START RECORD SET
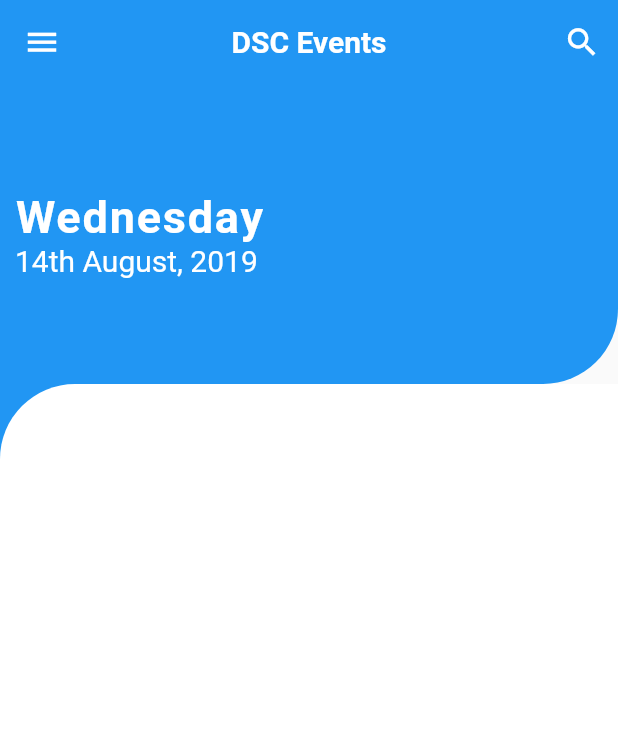
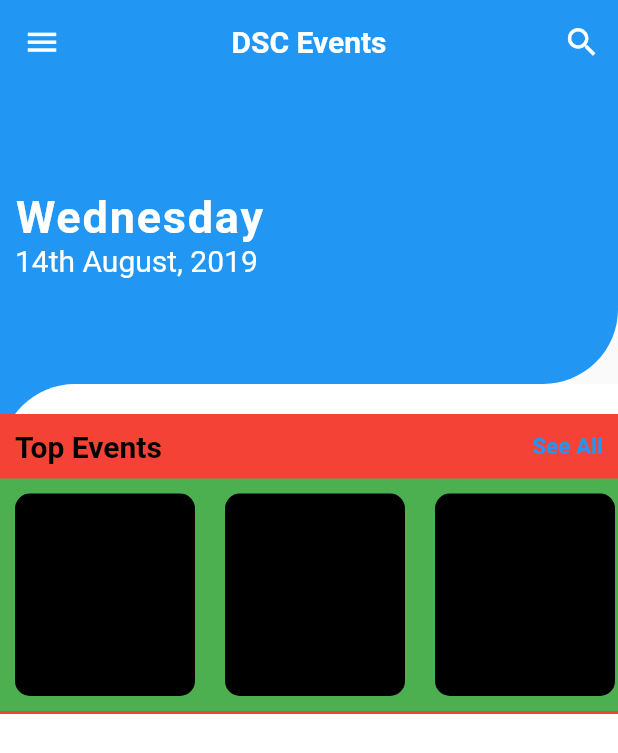
Before and after one commit to pratikstemkar/Events_App, a Flutter app: the screen it shows after launch, on a phone screen of 412 x 824 dp. Shown: the top 753 px of the screen. Run offline on Flutter 3.47's test engine with Material 2 defaults, Android fonts, the light colour scheme and no system bars.

Commit message:
Updated README.md

```diff
--- a/lib/screens/home_screen.dart
+++ b/lib/screens/home_screen.dart
@@ -71,6 +71,71 @@ class _HomeScreenState extends State<HomeScreen> {
                         topLeft: Radius.circular(50.0),
                       ),
                     ),
+                    child: Column(
+                      children: <Widget>[
+                        SizedBox(
+                          height: 20.0,
+                        ),
+                        Container(
+                          height: 200.0,
+                          color: Colors.red,
+                          child: Column(
+                            children: <Widget>[
+                              Padding(
+                                padding: const EdgeInsets.all(10.0),
+                                child: Row(
+                                  mainAxisAlignment:
+                                      MainAxisAlignment.spaceBetween,
+                                  children: <Widget>[
+                                    Text(
+                                      'Top Events',
+                                      style: TextStyle(
+                                        fontSize: 20.0,
+                                        fontWeight: FontWeight.w600,
+                                        color: Colors.black,
+                                      ),
+                                    ),
+                                    GestureDetector(
+                                      onTap: () {},
+                                      child: Text(
+                                        'See All',
+                                        style: TextStyle(
+                                          color: Colors.blue,
+                                          fontSize: 15.0,
+                                          fontWeight: FontWeight.w600,
+                                        ),
+                                      ),
+                                    ),
+                                  ],
+                                ),
+                              ),
+                              Container(
+                                height: 155.0,
+                                color: Colors.green,
+                                child: ListView.builder(
+                                  scrollDirection: Axis.horizontal,
+                                  itemCount: 4,
+                                  itemBuilder:
+                                      (BuildContext context, int index) {
+                                    return Container(
+                                      margin: EdgeInsets.all(10.0),
+                                      height: 80.0,
+                                      width: 120.0,
+                                      decoration: BoxDecoration(
+                                        color: Colors.black,
+                                        borderRadius:
+                                            BorderRadius.circular(10.0),
+                                      ),
+                                      child: Stack(),
+                                    );
+                                  },
+                                ),
+                              ),
+                            ],
+                          ),
+                        ),
+                      ],
+                    ),
                   ),
                 ],
               ),
```
Also changed, not shown: 1 other file.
END RECORD SET
== EXERCISE INSTRUCTIONS ==
Give the number of lines in the entries above that contain the word "height", with no accompanying text.

== OUTPUT FOR THIS EXERCISE ==
4